|CoD Basic Combat|
Given the emphasis of role-playing games in general on social interactions, why do we even concentrate on having any combat mechanics for live action gaming? Combat serves multiple purposes within any gaming system; It is an avenue for providing action, drama, and even heroics within a context of most games. Yet combat often seems either forced or out-of-place within a role-playing game such as White Wolf’s World of Darkness setting. How do we make it a valid and viable process within our games?
Please look at the following documents for venue specific guidelines:
BNS Masquerade Primer
WoD Apocalypse Primer
Combat within most RPGs mirrors the process very similar to war gaming. War gaming is simply acting out a scenario. A war game contains four distinct elements; the scenario itself, the participants, the referee, and victory condition/final result. So how does this tie into our running combat within the MES games? Let us look at each component in a generalized overview of what must be present for successful resolution of the scene or scenario.

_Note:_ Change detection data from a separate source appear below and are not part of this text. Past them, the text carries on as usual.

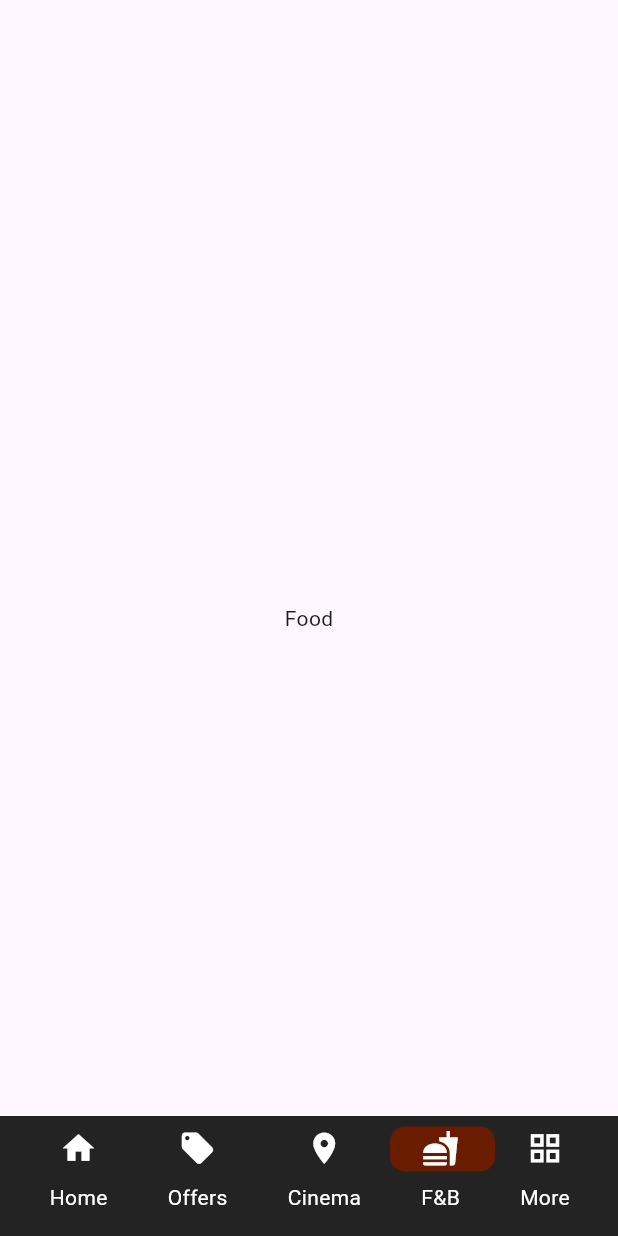
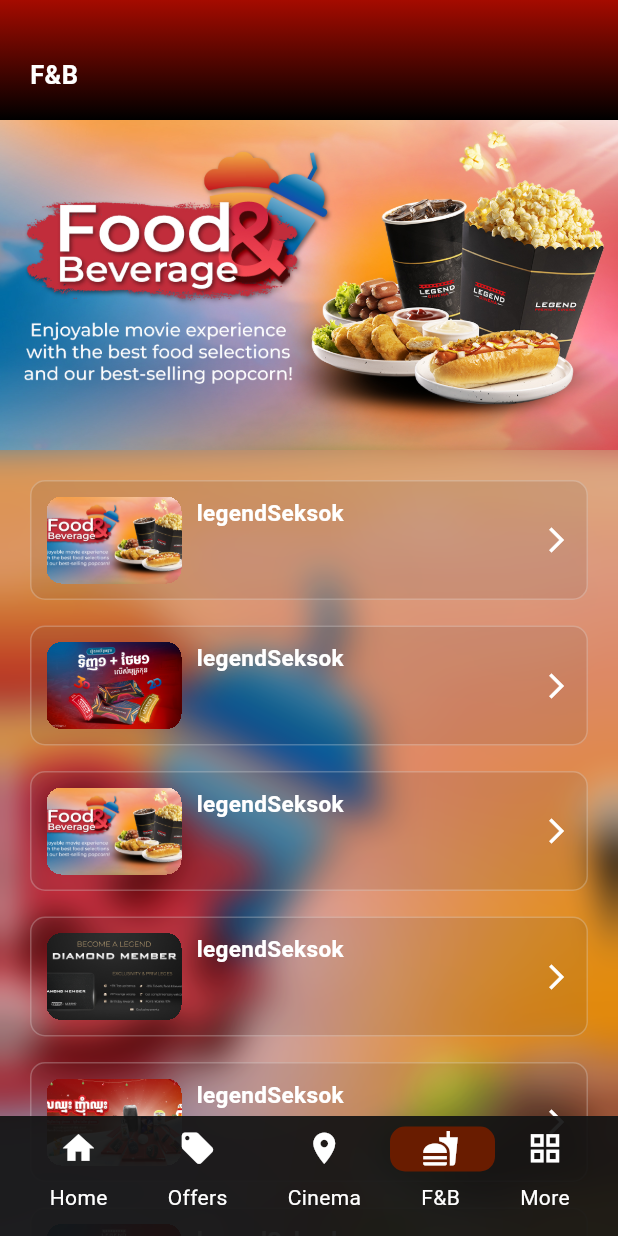
Before and after one commit to leangsengLy/Legend_Cinema, a Flutter app: the screen it shows after launch, item 4 of the bottom bar chosen, on a phone screen of 412 x 824 dp. Run offline on Flutter 3.47's test engine with Material 3 defaults, Android fonts, the phone set to English and light mode, and no system bars; our stand-ins replace gradient_borders.

Commit message:
update new ui in legend food

```diff
--- /dev/null
+++ b/legend_cinema/lib/Component/FAndB/cardLegendFood.dart
@@ -0,0 +1,75 @@
+import 'package:flutter/material.dart';
+
+class CardLegendFood extends StatelessWidget {
+  const CardLegendFood(
+      {super.key,
+      required this.url,
+      required this.title,
+      required this.onClickCinemaFood});
+  final String url;
+  final String title;
+  final Function onClickCinemaFood;
+  @override
+  Widget build(BuildContext context) {
+    return InkWell(
+      onTap: () {
+        onClickCinemaFood(context);
+      },
+      child: Container(
+        width: double.infinity,
+        height: 80,
+        padding: const EdgeInsets.all(10),
+        decoration: const BoxDecoration(
+          border: Border.fromBorderSide(
+            BorderSide(color: Color.fromARGB(61, 255, 255, 255)),
+          ),
+          color: Color.fromARGB(26, 51, 51, 51),
+          borderRadius: BorderRadius.all(
+            Radius.circular(10),
+          ),
+        ),
+        child: Row(
+          mainAxisAlignment: MainAxisAlignment.spaceBetween,
+          children: [
+            Row(
+              crossAxisAlignment: CrossAxisAlignment.start,
+              children: [
+                ClipRRect(
+                  clipBehavior: Clip.hardEdge,
+                  borderRadius: BorderRadius.circular(10),
+                  child: Container(
+                    width: 90,
+                    height: 80,
+                    decoration: BoxDecoration(
+                      borderRadius: BorderRadius.circular(20),
+                    ),
+                    child: Image.asset(
+                      url,
+                      fit: BoxFit.cover,
+                    ),
+                  ),
+                ),
+                const SizedBox(
+                  width: 10,
+                ),
+                Text(
+                  title,
+                  style: const TextStyle(
+                    fontSize: 15,
+                    fontWeight: FontWeight.bold,
+                    color: Colors.white,
+                  ),
+                )
+              ],
+            ),
+            const Icon(
+              Icons.arrow_forward_ios,
+              color: Colors.white,
+              size: 20,
+            )
+          ],
+        ),
+      ),
+    );
+  }
+}
--- a/legend_cinema/lib/Screen/FAndB/FoodCinema.dart
+++ b/legend_cinema/lib/Screen/FAndB/FoodCinema.dart
@@ -1,13 +1,148 @@
 import 'package:flutter/material.dart';
+import 'dart:ui';
+
+import 'package:legend_cinema/Component/FAndB/cardLegendFood.dart';
+import 'package:legend_cinema/Screen/FAndB/order_product.dart';
 
 class FoodCinema extends StatelessWidget {
   const FoodCinema({super.key});
-  @override
-  Widget build(BuildContext context) {
-    return const Scaffold(
-      body: Center(
-        child: Text("Food"),
+  void onClickCinemaFood(BuildContext context) {
+    Navigator.push(
+      context,
+      PageRouteBuilder(
+        pageBuilder: (context, animation, secondaryAnimation) =>
+            const OrderProduct(),
+        transitionsBuilder: (context, animation, secondaryAnimation, child) {
+          var begin = const Offset(1.0, 0.0);
+          var end = Offset.zero;
+          var curve = Curves.ease;
+          var tween =
+              Tween(begin: begin, end: end).chain(CurveTween(curve: curve));
+          return SlideTransition(
+            position: animation.drive(tween),
+            child: child,
+          );
+        },
       ),
     );
   }
+
+  @override
+  Widget build(BuildContext context) {
+    return Scaffold(
+        backgroundColor: Colors.black,
+        body: SingleChildScrollView(
+          child: Column(
+            children: [
+              Container(
+                width: double.infinity,
+                padding: EdgeInsets.fromLTRB(20, 20, 0, 0),
+                alignment: Alignment.centerLeft,
+                height: 80,
+                decoration: const BoxDecoration(
+                  gradient: LinearGradient(
+                    colors: [
+                      Color.fromARGB(255, 165, 11, 0),
+                      Color.fromARGB(255, 0, 0, 0)
+                    ],
+                    begin: Alignment.topCenter,
+                    end: Alignment.bottomCenter,
+                  ),
+                ),
+                child: const Text(
+                  "F&B",
+                  style: TextStyle(
+                    color: Colors.white,
+                    fontSize: 17,
+                    fontWeight: FontWeight.bold,
+                  ),
+                ),
+              ),
+              SizedBox(
+                width: double.infinity,
+                height: 220,
+                child: Image.asset(
+                  "assets/Image/advertise/2.jpeg",
+                  fit: BoxFit.cover,
+                ),
+              ),
+              Stack(
+                children: [
+                  Image.asset(
+                    "assets/Image/advertise/2.jpeg",
+                    fit: BoxFit.cover,
+                    width: double.infinity,
+                    height: MediaQuery.of(context).size.height,
+                  ),
+                  ClipRect(
+                    child: BackdropFilter(
+                      filter: ImageFilter.blur(sigmaX: 12.0, sigmaY: 12.0),
+                      child: Container(
+                        width: double.infinity,
+                        height: MediaQuery.of(context).size.height,
+                        color: Colors.black.withOpacity(0.1),
+                      ),
+                    ),
+                  ),
+                  Container(
+                    padding: const EdgeInsets.all(20),
+                    child: Column(
+                      children: [
+                        CardLegendFood(
+                          title: "legendSeksok",
+                          url: "assets/Image/advertise/2.jpeg",
+                          onClickCinemaFood: onClickCinemaFood,
+                        ),
+                        const SizedBox(height: 17),
+                        CardLegendFood(
+                          title: "legendSeksok",
+                          url: "assets/Image/advertise/1.jpeg",
+                          onClickCinemaFood: onClickCinemaFood,
+                        ),
+                        const SizedBox(height: 17),
+                        CardLegendFood(
+                          title: "legendSeksok",
+                          url: "assets/Image/advertise/2.jpeg",
+                          onClickCinemaFood: onClickCinemaFood,
+                        ),
+                        const SizedBox(height: 17),
+                        CardLegendFood(
+                          title: "legendSeksok",
+                          url: "assets/Image/offers/3.jpeg",
+                          onClickCinemaFood: onClickCinemaFood,
+                        ),
+                        const SizedBox(height: 17),
+                        CardLegendFood(
+                          title: "legendSeksok",
+                          url: "assets/Image/offers/4.jpeg",
+                          onClickCinemaFood: onClickCinemaFood,
+                        ),
+                        const SizedBox(height: 17),
+                        CardLegendFood(
+                          title: "legendSeksok",
+                          url: "assets/Image/offers/5.jpeg",
+                          onClickCinemaFood: onClickCinemaFood,
+                        ),
+                        const SizedBox(height: 17),
+                        CardLegendFood(
+                          title: "legendSeksok",
+                          url: "assets/Image/offers/6.jpeg",
+                          onClickCinemaFood: onClickCinemaFood,
+                        ),
+                        const SizedBox(height: 17),
+                        CardLegendFood(
+                          title: "legendSeksok",
+                          url: "assets/Image/offers/2.jpeg",
+                          onClickCinemaFood: onClickCinemaFood,
+                        ),
+                        const SizedBox(height: 17),
+                      ],
+                    ),
+                  )
+                ],
+              )
+            ],
+          ),
+        ));
+  }
 }
--- a/legend_cinema/lib/Screen/MainLegend.dart
+++ b/legend_cinema/lib/Screen/MainLegend.dart
@@ -18,7 +18,7 @@ class Mainlegend extends StatefulWidget {
 class MainlegendState extends State<Mainlegend> {
   double matrixTab = 0;
   var _selectedIndex = 0;
-  var typeMenu = "";
+  var typeMenu = "Home";
   void onSelectNavigationBar(index) {
     print(index);
     setState(() {
--- a/legend_cinema/pubspec.yaml
+++ b/legend_cinema/pubspec.yaml
@@ -72,6 +72,7 @@ flutter:
     - assets/Image/branch/meanchey.jpg
     - assets/Image/branch/kmal.jpg
     - assets/Image/advertise/1.jpeg
+    - assets/Image/advertise/2.jpeg
     - assets/Image/offers/1.jpeg
     - assets/Image/offers/2.jpeg
     - assets/Image/offers/3.jpeg
```
Also changed, not shown: legend_cinema/lib/Component/FAndB/card_product.dart (added, +80 -0 lines), legend_cinema/lib/Screen/FAndB/order_product.dart (added, +131 -0 lines), legend_cinema/assets/Image/advertise/2.jpeg (added).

Something to remember as the storyteller not every player desires to be a participant in a combat scene or scenario. See what players desire combat and if it doesn’t hurt the story allow them to remove themselves from the scene.
Setting the Scenario/Preparing for Combat

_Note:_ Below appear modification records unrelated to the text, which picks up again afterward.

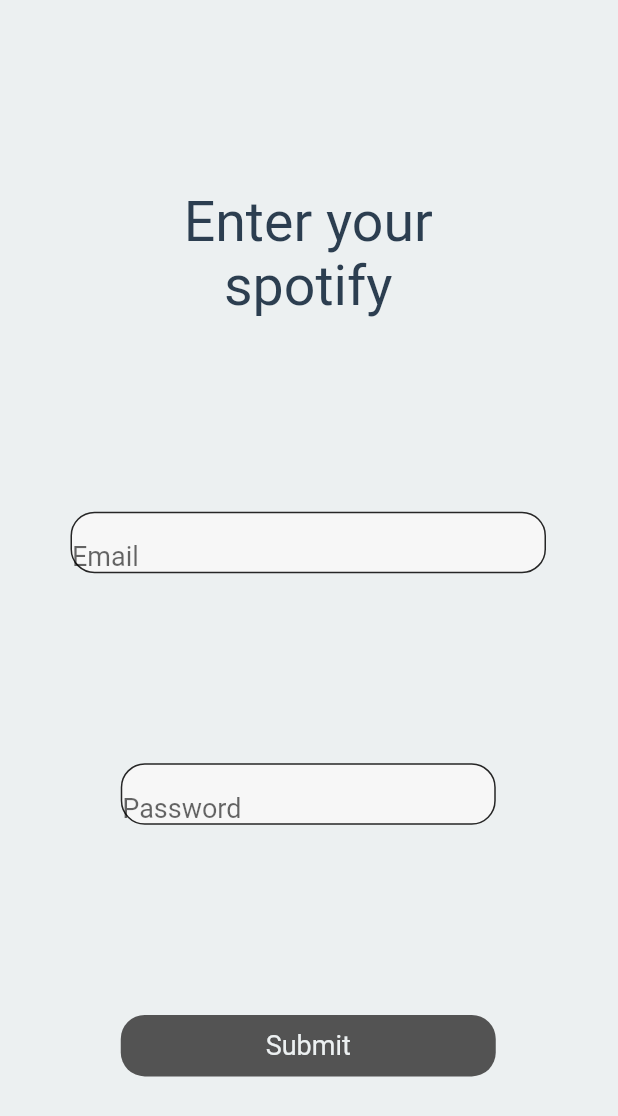
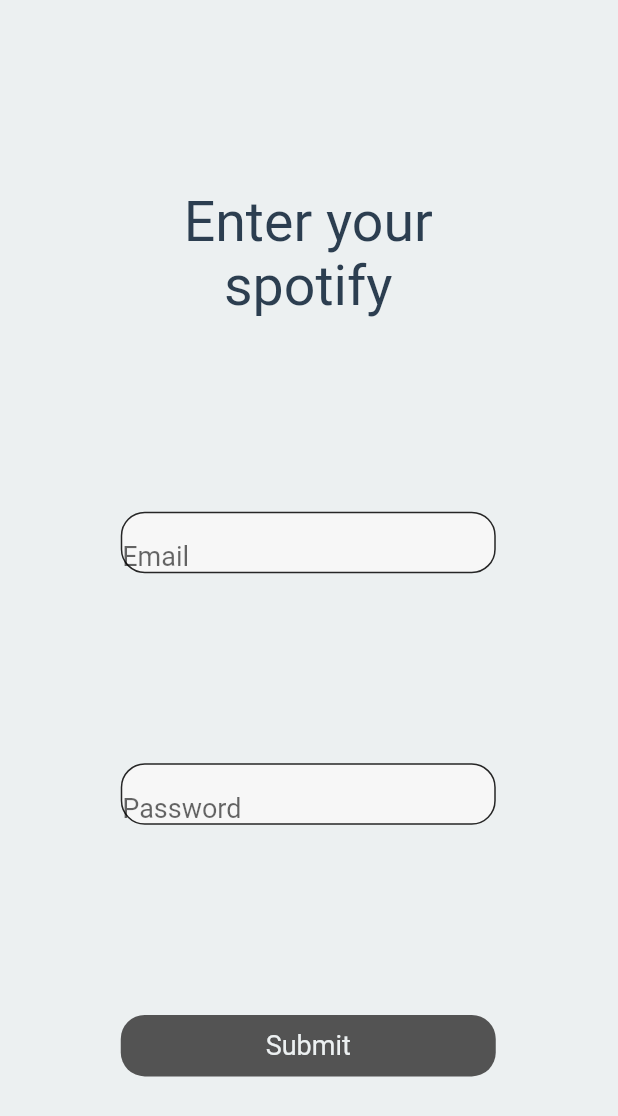
Before and after one commit to QuietRocket/BlankHack, a Flutter app: the EnterSpotifyInfoWidget screen opened directly, on a phone screen of 412 x 824 dp. Shown: the top 1116 px of the screen. Run offline on Flutter 3.47's test engine with Material 2 defaults, Android fonts, the phone set to English and light mode, and no system bars.

Commit message:
Nuding spotify widget

```diff
--- a/client/lib/enter_spotify_info_widget/enter_spotify_info_widget.dart
+++ b/client/lib/enter_spotify_info_widget/enter_spotify_info_widget.dart
@@ -41,7 +41,7 @@
                     ),
                   ),
                   Container(
-                    width: 317,
+                    width: 250,
                     height: 41,
                     decoration: BoxDecoration(
                       color: AppColors.secondaryElement,
```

First we begin with the scenario itself, for example you are fighting to capture or destroy a key enemy building or fortification. As the storyteller or referee it is your responsibility to paint this scenario clearly for your players. Do not gloss over important elements especially those that will come into play during the scene itself. Simply put tell them what it looks like, what can be visibly seen, and where they are in relation to their target.
Examine who is involved and determine how to proceed
Next we look at the participants themselves, who’s involved in the scenario/scene? What is the correlation of forces or in layman’s terms, who has what present with them at the scene prior to start of combat? This is very important so you can properly adjudicate the combat that will occur. It also helps prevent potential mistakes and accusations of cheating during or afterwards. Write down or make clear mental notes of all elements, characters, and assets involved in the scene.
Now once the scene is set comes the complexity of running the war game or combat scene itself. The rhythm is quite simple actually; action, counter-action, and reaction. This applies to primarily wargaming but is quite functional for running combat. In a MES game combat should look like this;
- Resolution of each action in the initiative order
Simply stated just keep things focused as players will often be confused or hesitant about options, actions, or how to act.
Prepare players prior to combat by familiarizing them with the mechanics of combat. This leads us to you and how you should prepare for your “war-game” or combat scene. First make sure you have refreshed your memory on how combat should flow and its appropriate mechanics. If you are running NPCs make sure that you know what gear, powers, and support you have given them. Item cards help regarding running NPCs. If it is PvP combat then be prepared to look up powers if a question arises. It is strongly recommended to have a copy of the most current addendum available so you may consult it if needed.
Once you have ran your war-game or combat scene what comes next? First of all, help the players find final resolution. Simply put, take a quick moment to summarize what happened, looking internally for any missteps or mistakes made. If you find them correct them on the spot. Have an assistant move the game forward while you do a quick review with the parties involved in the scenario. War-gaming or running combat isn’t difficult as long as you are prepared and focused on the mission at hand.
A final item of note, remember to have plot and activity for those not participating in the combat, it will keep your overall game healthy for all play types and role-play styles.